Tamoxifen in Treating Women With Breast Cancer
Recruitment status was Active, not recruiting
RATIONALE: Estrogen can stimulate the growth of breast cancer cells. Hormone therapy using tamoxifen may fight breast cancer by blocking the uptake of estrogen by the tumor cells.
PURPOSE: Randomized phase III trial to compare the effectiveness of at least 2 years of tamoxifen with that of 5 additional years of tamoxifen in treating women who have breast cancer that has been surgically removed.
Drug: tamoxifen citrate
Procedure: adjuvant therapy
|Study Design:||Allocation: Randomized

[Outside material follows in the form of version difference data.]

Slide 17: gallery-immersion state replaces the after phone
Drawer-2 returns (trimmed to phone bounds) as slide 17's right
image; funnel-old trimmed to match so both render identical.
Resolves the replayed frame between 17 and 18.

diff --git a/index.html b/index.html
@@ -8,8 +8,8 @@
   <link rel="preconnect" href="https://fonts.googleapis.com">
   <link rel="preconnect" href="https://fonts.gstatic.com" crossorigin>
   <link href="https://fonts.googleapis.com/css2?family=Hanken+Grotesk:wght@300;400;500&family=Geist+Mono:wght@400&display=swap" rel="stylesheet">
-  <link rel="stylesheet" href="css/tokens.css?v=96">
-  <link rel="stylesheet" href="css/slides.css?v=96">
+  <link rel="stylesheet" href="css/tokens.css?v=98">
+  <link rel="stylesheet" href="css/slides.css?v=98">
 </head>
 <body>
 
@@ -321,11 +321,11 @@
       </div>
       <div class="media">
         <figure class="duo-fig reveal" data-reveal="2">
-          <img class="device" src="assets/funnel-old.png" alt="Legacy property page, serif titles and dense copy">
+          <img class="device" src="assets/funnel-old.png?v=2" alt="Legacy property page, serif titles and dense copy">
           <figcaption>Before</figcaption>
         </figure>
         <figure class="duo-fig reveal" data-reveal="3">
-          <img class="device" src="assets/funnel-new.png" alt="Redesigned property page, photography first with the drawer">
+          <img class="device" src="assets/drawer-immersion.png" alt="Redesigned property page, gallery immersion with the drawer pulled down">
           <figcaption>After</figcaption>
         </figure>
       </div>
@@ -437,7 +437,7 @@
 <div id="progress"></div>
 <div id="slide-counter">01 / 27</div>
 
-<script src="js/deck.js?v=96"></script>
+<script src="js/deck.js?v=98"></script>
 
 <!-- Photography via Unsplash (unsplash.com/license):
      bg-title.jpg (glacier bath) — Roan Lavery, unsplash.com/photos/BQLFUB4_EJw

Primary Purpose: Treatment
|Official Title:||A Large, Uniquely Simple, Randomised Study to Assess Much More Reliably the Balance of Benefits and Risks of Prolonging Adjuvant Tamoxifen Treatment in Early Breast Cancer|
- All-cause mortality [ Designated as safety issue: No ]
- Disease recurrence [ Designated as safety issue: No ]
- Death due to breast cancer, other primary tumors, or cardiovascular causes [ Designated as safety issue: No ]
|Study Start Date:||May 1991|
- Compare the disease-free and overall survival of women with early breast cancer who are randomized to discontinue adjuvant tamoxifen vs those randomized to continue for at least 5 additional years.
OUTLINE: This is a randomized study. Patients are stratified for analysis according to duration of tamoxifen given before randomization (2-3 years vs 4-5 years vs 6-7 years vs 8-9 years vs 10 years and over), age (less than 49 vs over 50), and important prognostic factors, including tumor type and grade and nodal and estrogen receptor status. Patients are randomized to 1 of 2 treatment arms.
- Arm I: Patients discontinue tamoxifen after at least 2 years of prior treatment.
- Arm II: Patients continue treatment with tamoxifen for at least 5 additional years in the absence of unacceptable toxicity or disease progression.
Patients are followed annually.
Peer Reviewed and Funded or Endorsed by Cancer Research UK
PROJECTED ACCRUAL: A total of 8,000-20,000 patients will be accrued for this study.
|Cancer Research UK Clinical Trials Unit - Birmingham|
|Birmingham, England, United Kingdom, B15 2TT|
|Study Chair:||Daniel Rea, MD||University Hospital Birmingham|